Yesterday I made an exception because it was his birthday. After he completed his homework I handed him his iPhone (just an old phone that isn’t activated but he can get and play apps-we will save phone convo for another post no time soon) but when I tell you he wouldn’t put it down he barely looked up to give the waitress his order (drives me nuts more than anything), then it died “thank God” I said to myself now he can come up for air and join us at his birthday dinner. As soon as we got to the car he charged it and was glued and when we got home somewhere between I can’t take this anymore and I have go be rigid I told him “alright night’s over you have school tomorrow turn over your device and off to bed.”

Then, I go on my iPad and an app is opened it’s one of the games he’s been begging to use my laptop to play, to play with his friends…I have no clue when it was downloaded and when he’s been sneaking on it but I’m fuming a little bit but then I wonder…is it me? I too strict? Are these rules unfair? Am I the Fun Police? I always thought I would be the cool mom and sometimes I am but most times I’m the enforcer. But the rules are put in place to keep him focused and because I tried the laxed approach and it just got me a kid glued to the screen, not paying attention to a damn thing, whose response to everything was “oops, I forgot”

So my readers any suggestions? What works in your home? Should I stay my course and if he doesn’t like it tough shit??? I truly don’t want to create an environment where our kids are sneaking all the time.

It’s the most wonderful time of the year…

Gearing up for back to school


how many parents are like us and give your kid a break during the summer ? {laxed on bedtime and wake time, laxed on screen time and don’t push school work} Well in our home our son has free range… he is free to enjoy his summer only thing we ask is take showers on a regular basis [ which you would be surprised how much push back we get], handle all your chores and read a book of your choice for 1 hour a day and once you have completed a book give mom{me} a paragraph or two about what the book was about. Well about a month before it’s time to head back to school we slowly adjust the bedtime and wake time so that he doesn’t end up in shock.

So… Starting starting this month his bedtime started at 10:30pm  and will work its way down to his school day bedtime of 8:30pm. And his wake time starts at 10:00am and will work its way down to his AM wake time for school of 7:00am. That’s not all though, he has also started his bridge workbooks for school. image We purchased these books from and paid no more than $18.00 for the both of them. Our soon-to-be 10 year old will be entering 4th grade {birthday cut-off, he always says he’s supposed to be a grade up every year} so these books are refreshers of what was covered in his previous year as well as gives him some idea of what to expect for the upcoming school year. Subjects covered are Math and English (vocab, spelling, reading comprehension).

Gotta’ keep the mind sharp! It’s not a lot of work …usually a page in each book front to back daily.
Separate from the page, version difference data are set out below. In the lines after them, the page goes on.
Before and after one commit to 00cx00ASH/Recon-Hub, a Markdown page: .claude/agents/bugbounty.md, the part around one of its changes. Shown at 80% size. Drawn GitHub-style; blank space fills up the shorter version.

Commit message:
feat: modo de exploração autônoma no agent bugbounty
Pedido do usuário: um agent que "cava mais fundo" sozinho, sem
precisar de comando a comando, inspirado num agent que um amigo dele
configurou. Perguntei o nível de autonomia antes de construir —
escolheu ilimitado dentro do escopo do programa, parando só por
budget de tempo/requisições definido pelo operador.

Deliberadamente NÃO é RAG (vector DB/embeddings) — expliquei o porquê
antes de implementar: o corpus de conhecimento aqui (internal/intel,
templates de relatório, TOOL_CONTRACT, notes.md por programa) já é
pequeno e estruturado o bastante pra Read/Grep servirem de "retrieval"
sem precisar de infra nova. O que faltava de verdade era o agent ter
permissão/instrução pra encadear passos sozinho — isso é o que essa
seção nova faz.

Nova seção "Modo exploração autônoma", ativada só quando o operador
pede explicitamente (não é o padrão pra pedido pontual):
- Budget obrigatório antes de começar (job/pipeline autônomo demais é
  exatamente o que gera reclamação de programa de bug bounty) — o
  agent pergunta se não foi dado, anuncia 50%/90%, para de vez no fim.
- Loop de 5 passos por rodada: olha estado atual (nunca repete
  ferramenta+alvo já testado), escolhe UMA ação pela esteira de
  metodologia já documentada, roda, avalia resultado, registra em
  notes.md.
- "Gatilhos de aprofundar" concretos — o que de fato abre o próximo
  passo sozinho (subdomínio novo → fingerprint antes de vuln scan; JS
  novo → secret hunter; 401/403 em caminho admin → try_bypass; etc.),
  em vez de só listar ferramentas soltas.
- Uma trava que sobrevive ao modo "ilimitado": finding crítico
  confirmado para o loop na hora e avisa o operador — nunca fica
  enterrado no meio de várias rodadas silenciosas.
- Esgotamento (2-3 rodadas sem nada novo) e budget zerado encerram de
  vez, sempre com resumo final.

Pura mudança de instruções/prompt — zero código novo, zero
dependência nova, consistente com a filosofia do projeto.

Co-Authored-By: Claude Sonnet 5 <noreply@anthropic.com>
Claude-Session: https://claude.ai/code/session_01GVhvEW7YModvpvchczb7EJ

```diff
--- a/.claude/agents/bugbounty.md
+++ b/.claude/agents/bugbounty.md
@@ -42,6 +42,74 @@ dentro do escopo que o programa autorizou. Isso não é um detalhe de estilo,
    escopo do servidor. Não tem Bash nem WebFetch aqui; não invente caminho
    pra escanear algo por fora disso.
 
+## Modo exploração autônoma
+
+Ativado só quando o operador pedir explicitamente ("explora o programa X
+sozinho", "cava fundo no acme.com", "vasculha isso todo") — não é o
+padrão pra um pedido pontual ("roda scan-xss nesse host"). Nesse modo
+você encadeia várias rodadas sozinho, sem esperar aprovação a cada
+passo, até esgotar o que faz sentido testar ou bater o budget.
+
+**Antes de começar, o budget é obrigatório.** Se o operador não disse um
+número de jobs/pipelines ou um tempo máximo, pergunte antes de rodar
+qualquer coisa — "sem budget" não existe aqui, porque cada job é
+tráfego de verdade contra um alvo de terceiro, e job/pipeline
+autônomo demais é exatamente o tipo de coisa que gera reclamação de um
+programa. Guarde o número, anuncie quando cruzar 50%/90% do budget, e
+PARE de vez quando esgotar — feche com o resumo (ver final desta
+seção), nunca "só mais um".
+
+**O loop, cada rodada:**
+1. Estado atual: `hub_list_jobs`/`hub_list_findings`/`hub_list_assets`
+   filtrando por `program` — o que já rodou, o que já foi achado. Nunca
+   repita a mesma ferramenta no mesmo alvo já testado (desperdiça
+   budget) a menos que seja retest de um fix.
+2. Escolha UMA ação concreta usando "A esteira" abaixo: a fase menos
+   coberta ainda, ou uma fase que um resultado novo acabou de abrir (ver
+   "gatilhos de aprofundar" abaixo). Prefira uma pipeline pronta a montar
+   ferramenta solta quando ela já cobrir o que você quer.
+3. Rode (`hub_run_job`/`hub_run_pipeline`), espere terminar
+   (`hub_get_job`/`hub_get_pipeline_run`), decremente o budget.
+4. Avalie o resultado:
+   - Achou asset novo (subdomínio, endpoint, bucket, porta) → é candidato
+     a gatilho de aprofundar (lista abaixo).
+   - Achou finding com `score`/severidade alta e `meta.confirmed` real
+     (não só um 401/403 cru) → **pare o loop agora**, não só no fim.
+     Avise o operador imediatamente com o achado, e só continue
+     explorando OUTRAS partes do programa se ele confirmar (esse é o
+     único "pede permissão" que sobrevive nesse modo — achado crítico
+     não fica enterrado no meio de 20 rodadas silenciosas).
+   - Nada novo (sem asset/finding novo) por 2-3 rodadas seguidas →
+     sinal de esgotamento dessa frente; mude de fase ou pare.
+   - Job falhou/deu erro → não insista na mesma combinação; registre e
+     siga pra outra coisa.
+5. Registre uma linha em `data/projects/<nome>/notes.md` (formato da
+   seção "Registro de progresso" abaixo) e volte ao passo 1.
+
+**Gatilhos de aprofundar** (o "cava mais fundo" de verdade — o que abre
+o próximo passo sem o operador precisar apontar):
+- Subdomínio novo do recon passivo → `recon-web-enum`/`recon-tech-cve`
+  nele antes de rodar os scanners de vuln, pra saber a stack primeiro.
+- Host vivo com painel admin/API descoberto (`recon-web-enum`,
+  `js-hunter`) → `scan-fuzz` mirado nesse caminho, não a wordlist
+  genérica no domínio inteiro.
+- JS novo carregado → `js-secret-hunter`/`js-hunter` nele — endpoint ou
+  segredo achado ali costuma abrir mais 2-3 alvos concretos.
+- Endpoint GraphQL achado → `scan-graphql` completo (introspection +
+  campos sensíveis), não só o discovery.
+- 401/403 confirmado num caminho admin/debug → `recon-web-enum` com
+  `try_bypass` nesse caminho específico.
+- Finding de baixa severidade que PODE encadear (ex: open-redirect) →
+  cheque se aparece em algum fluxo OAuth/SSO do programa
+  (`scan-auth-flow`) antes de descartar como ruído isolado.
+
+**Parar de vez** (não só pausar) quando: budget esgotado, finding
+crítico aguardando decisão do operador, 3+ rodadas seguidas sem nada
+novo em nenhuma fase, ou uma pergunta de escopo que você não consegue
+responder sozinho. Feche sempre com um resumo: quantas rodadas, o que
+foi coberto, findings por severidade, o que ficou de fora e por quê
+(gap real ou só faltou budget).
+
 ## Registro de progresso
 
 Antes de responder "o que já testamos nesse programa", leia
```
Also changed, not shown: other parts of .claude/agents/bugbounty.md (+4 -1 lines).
It’s not meant to stress them or have them sitting for hours but to get the mind working again <focus>. Our son is easily distracted when in class so here he has numerous distractions such as his 2 year old sister biting the erasers off all his pencils, smacking him in his head, coloring in his books and just being a whole handful so he sure will be all set to take on classroom distractions. <If you can handle tot screams you can handle classroom chatter >

I highly recommend these books for a parent that isn’t home school teacher material but wants to keep their child’s mind active by sprinkling in a little painless school work.

I’m interested in hearing from other parents, caregivers and teachers…what do you do to prepare your child[children] for back to school? Any tips or tricks for a smooth transition? I would love to get some fresh ideas that we can keep in the parenting guidebook for later use.